[[ Given records, beginning ]]

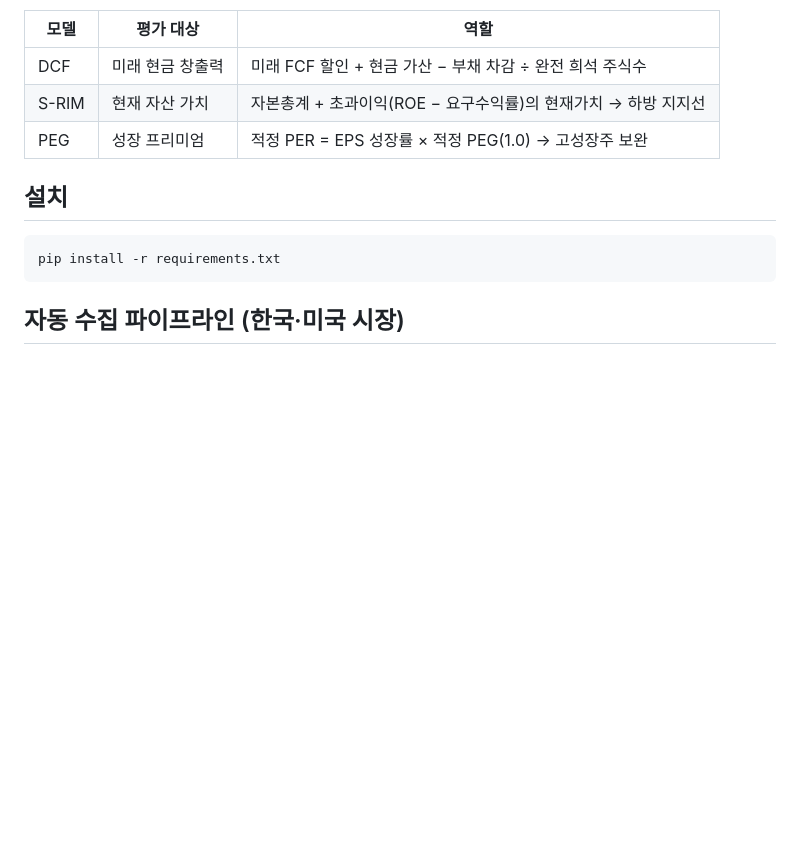
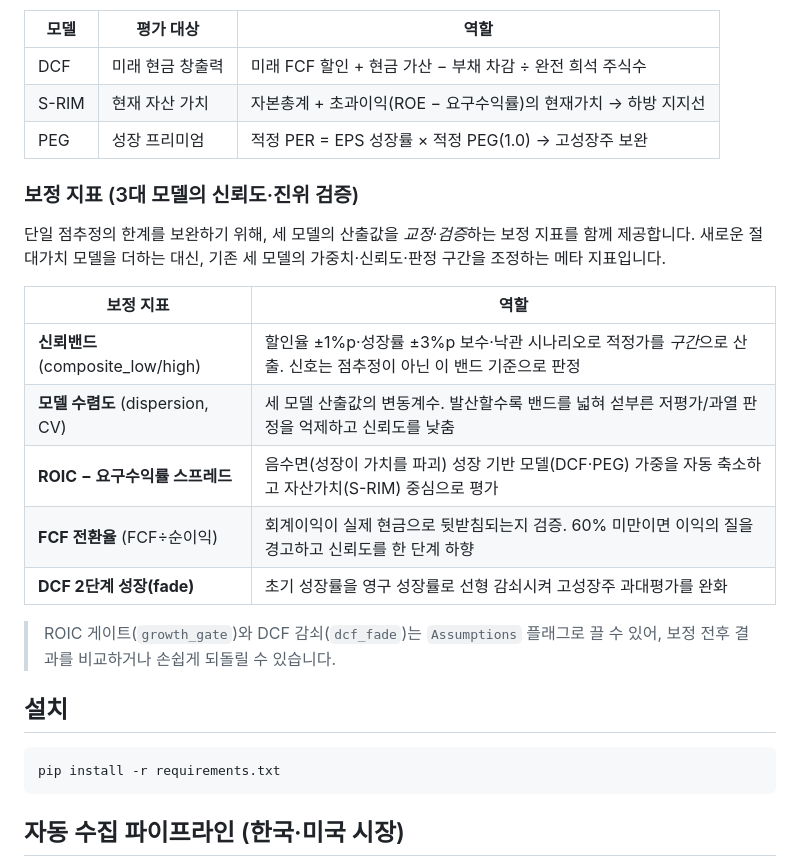
Before and after one commit to absolutefive/stockValuation, a Markdown page: README.md, the part around the change. Rendered like a GitHub page; blank space fills up the shorter version.

Commit message:
docs: 보정 지표(신뢰밴드·수렴도·ROIC·FCF전환율·DCF fade) README 반영
Co-Authored-By: Claude Opus 4.8 <noreply@anthropic.com>
Claude-Session: https://claude.ai/code/session_01QBo7XvBkm8uUR8ZrRWVAoe

```diff
--- a/README.md
+++ b/README.md
@@ -11,6 +11,23 @@ S-RIM(잔여이익모델) · PEG(주가수익성장비율) · DCF(현금흐름
 | DCF | 미래 현금 창출력 | 미래 FCF 할인 + 현금 가산 − 부채 차감 ÷ 완전 희석 주식수 |
 | S-RIM | 현재 자산 가치 | 자본총계 + 초과이익(ROE − 요구수익률)의 현재가치 → 하방 지지선 |
 | PEG | 성장 프리미엄 | 적정 PER = EPS 성장률 × 적정 PEG(1.0) → 고성장주 보완 |
+
+### 보정 지표 (3대 모델의 신뢰도·진위 검증)
+
+단일 점추정의 한계를 보완하기 위해, 세 모델의 산출값을 *교정·검증*하는
+보정 지표를 함께 제공합니다. 새로운 절대가치 모델을 더하는 대신, 기존
+세 모델의 가중치·신뢰도·판정 구간을 조정하는 메타 지표입니다.
+
+| 보정 지표 | 역할 |
+|-----------|------|
+| **신뢰밴드** (composite_low/high) | 할인율 ±1%p·성장률 ±3%p 보수·낙관 시나리오로 적정가를 *구간*으로 산출. 신호는 점추정이 아닌 이 밴드 기준으로 판정 |
+| **모델 수렴도** (dispersion, CV) | 세 모델 산출값의 변동계수. 발산할수록 밴드를 넓혀 섣부른 저평가/과열 판정을 억제하고 신뢰도를 낮춤 |
+| **ROIC − 요구수익률 스프레드** | 음수면(성장이 가치를 파괴) 성장 기반 모델(DCF·PEG) 가중을 자동 축소하고 자산가치(S-RIM) 중심으로 평가 |
+| **FCF 전환율** (FCF÷순이익) | 회계이익이 실제 현금으로 뒷받침되는지 검증. 60% 미만이면 이익의 질을 경고하고 신뢰도를 한 단계 하향 |
+| **DCF 2단계 성장(fade)** | 초기 성장률을 영구 성장률로 선형 감쇠시켜 고성장주 과대평가를 완화 |
+
+> ROIC 게이트(`growth_gate`)와 DCF 감쇠(`dcf_fade`)는 `Assumptions` 플래그로
+> 끌 수 있어, 보정 전후 결과를 비교하거나 손쉽게 되돌릴 수 있습니다.
 
 ## 설치
 
```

[[ Given records, end ]]

Please go through the entries and show every line with the word "신뢰도를".

§ **Response area**
+| **모델 수렴도** (dispersion, CV) | 세 모델 산출값의 변동계수. 발산할수록 밴드를 넓혀 섣부른 저평가/과열 판정을 억제하고 신뢰도를 낮춤 |
+| **FCF 전환율** (FCF÷순이익) | 회계이익이 실제 현금으로 뒷받침되는지 검증. 60% 미만이면 이익의 질을 경고하고 신뢰도를 한 단계 하향 |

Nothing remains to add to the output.